---------- Provided information ----------

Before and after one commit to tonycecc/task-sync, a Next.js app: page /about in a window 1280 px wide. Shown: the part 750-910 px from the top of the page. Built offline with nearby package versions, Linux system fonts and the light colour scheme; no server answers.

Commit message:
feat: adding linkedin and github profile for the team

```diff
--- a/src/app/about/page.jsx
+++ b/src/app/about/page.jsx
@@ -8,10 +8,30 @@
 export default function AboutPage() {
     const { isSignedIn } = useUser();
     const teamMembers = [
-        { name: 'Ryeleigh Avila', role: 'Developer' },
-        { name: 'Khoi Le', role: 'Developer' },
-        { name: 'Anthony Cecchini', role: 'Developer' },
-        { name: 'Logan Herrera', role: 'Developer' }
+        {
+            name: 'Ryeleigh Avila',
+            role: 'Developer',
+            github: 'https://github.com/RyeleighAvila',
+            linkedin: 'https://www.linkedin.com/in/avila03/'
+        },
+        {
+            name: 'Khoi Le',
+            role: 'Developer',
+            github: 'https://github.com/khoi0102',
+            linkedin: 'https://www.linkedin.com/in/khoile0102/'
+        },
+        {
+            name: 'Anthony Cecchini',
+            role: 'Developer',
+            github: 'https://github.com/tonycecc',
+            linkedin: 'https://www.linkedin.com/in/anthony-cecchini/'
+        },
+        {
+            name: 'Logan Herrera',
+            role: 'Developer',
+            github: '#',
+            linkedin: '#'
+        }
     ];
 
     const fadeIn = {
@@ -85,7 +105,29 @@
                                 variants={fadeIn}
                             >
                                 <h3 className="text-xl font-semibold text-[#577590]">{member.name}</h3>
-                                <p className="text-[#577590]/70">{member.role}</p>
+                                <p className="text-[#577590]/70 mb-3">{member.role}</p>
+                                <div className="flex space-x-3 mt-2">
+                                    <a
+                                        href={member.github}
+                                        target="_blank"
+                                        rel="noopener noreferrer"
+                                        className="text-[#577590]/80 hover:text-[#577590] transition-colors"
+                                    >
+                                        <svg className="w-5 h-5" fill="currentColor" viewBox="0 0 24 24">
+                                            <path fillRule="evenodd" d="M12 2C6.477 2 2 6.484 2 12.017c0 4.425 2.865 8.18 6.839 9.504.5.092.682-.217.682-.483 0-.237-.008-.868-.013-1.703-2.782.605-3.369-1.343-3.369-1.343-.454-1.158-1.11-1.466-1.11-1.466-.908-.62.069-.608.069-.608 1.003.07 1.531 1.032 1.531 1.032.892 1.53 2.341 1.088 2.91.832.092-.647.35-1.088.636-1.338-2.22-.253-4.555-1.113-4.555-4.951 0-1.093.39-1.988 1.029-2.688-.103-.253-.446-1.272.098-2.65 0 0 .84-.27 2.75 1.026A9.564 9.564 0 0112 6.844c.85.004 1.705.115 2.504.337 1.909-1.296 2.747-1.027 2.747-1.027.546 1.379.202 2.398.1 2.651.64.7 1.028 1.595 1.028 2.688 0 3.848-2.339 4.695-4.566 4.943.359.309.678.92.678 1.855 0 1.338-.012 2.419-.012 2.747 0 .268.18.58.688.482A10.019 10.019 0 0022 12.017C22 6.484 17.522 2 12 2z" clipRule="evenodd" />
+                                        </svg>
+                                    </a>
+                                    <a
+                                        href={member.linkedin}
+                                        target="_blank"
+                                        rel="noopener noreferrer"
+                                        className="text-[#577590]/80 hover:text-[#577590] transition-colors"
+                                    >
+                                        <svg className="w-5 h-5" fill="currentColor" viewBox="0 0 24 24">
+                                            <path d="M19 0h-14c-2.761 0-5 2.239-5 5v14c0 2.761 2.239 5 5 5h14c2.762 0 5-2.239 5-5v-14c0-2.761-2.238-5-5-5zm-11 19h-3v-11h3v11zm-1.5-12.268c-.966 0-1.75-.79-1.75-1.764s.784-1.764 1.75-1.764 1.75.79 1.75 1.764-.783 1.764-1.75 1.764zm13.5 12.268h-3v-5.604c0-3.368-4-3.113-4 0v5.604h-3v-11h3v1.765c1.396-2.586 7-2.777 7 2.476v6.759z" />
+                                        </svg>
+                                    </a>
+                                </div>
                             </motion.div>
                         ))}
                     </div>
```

----------

# [What the exercise asks]
Every record must be given again exactly as it was written.

# [Exercise response]
Before and after one commit to tonycecc/task-sync, a Next.js app: page /about in a window 1280 px wide. Shown: the part 750-910 px from the top of the page. Built offline with nearby package versions, Linux system fonts and the light colour scheme; no server answers.

Commit message:
feat: adding linkedin and github profile for the team

```diff
--- a/src/app/about/page.jsx
+++ b/src/app/about/page.jsx
@@ -8,10 +8,30 @@
 export default function AboutPage() {
     const { isSignedIn } = useUser();
     const teamMembers = [
-        { name: 'Ryeleigh Avila', role: 'Developer' },
-        { name: 'Khoi Le', role: 'Developer' },
-        { name: 'Anthony Cecchini', role: 'Developer' },
-        { name: 'Logan Herrera', role: 'Developer' }
+        {
+            name: 'Ryeleigh Avila',
+            role: 'Developer',
+            github: 'https://github.com/RyeleighAvila',
+            linkedin: 'https://www.linkedin.com/in/avila03/'
+        },
+        {
+            name: 'Khoi Le',
+            role: 'Developer',
+            github: 'https://github.com/khoi0102',
+            linkedin: 'https://www.linkedin.com/in/khoile0102/'
+        },
+        {
+            name: 'Anthony Cecchini',
+            role: 'Developer',
+            github: 'https://github.com/tonycecc',
+            linkedin: 'https://www.linkedin.com/in/anthony-cecchini/'
+        },
+        {
+            name: 'Logan Herrera',
+            role: 'Developer',
+            github: '#',
+            linkedin: '#'
+        }
     ];
 
     const fadeIn = {
@@ -85,7 +105,29 @@
                                 variants={fadeIn}
                             >
                                 <h3 className="text-xl font-semibold text-[#577590]">{member.name}</h3>
-                                <p className="text-[#577590]/70">{member.role}</p>
+                                <p className="text-[#577590]/70 mb-3">{member.role}</p>
+                                <div className="flex space-x-3 mt-2">
+                                    <a
+                                        href={member.github}
+                                        target="_blank"
+                                        rel="noopener noreferrer"
+                                        className="text-[#577590]/80 hover:text-[#577590] transition-colors"
+                                    >
+                                        <svg className="w-5 h-5" fill="currentColor" viewBox="0 0 24 24">
+                                            <path fillRule="evenodd" d="M12 2C6.477 2 2 6.484 2 12.017c0 4.425 2.865 8.18 6.839 9.504.5.092.682-.217.682-.483 0-.237-.008-.868-.013-1.703-2.782.605-3.369-1.343-3.369-1.343-.454-1.158-1.11-1.466-1.11-1.466-.908-.62.069-.608.069-.608 1.003.07 1.531 1.032 1.531 1.032.892 1.53 2.341 1.088 2.91.832.092-.647.35-1.088.636-1.338-2.22-.253-4.555-1.113-4.555-4.951 0-1.093.39-1.988 1.029-2.688-.103-.253-.446-1.272.098-2.65 0 0 .84-.27 2.75 1.026A9.564 9.564 0 0112 6.844c.85.004 1.705.115 2.504.337 1.909-1.296 2.747-1.027 2.747-1.027.546 1.379.202 2.398.1 2.651.64.7 1.028 1.595 1.028 2.688 0 3.848-2.339 4.695-4.566 4.943.359.309.678.92.678 1.855 0 1.338-.012 2.419-.012 2.747 0 .268.18.58.688.482A10.019 10.019 0 0022 12.017C22 6.484 17.522 2 12 2z" clipRule="evenodd" />
+                                        </svg>
+                                    </a>
+                                    <a
+                                        href={member.linkedin}
+                                        target="_blank"
+                                        rel="noopener noreferrer"
+                                        className="text-[#577590]/80 hover:text-[#577590] transition-colors"
+                                    >
+                                        <svg className="w-5 h-5" fill="currentColor" viewBox="0 0 24 24">
+                                            <path d="M19 0h-14c-2.761 0-5 2.239-5 5v14c0 2.761 2.239 5 5 5h14c2.762 0 5-2.239 5-5v-14c0-2.761-2.238-5-5-5zm-11 19h-3v-11h3v11zm-1.5-12.268c-.966 0-1.75-.79-1.75-1.764s.784-1.764 1.75-1.764 1.75.79 1.75 1.764-.783 1.764-1.75 1.764zm13.5 12.268h-3v-5.604c0-3.368-4-3.113-4 0v5.604h-3v-11h3v1.765c1.396-2.586 7-2.777 7 2.476v6.759z" />
+                                        </svg>
+                                    </a>
+                                </div>
                             </motion.div>
                         ))}
                     </div>
```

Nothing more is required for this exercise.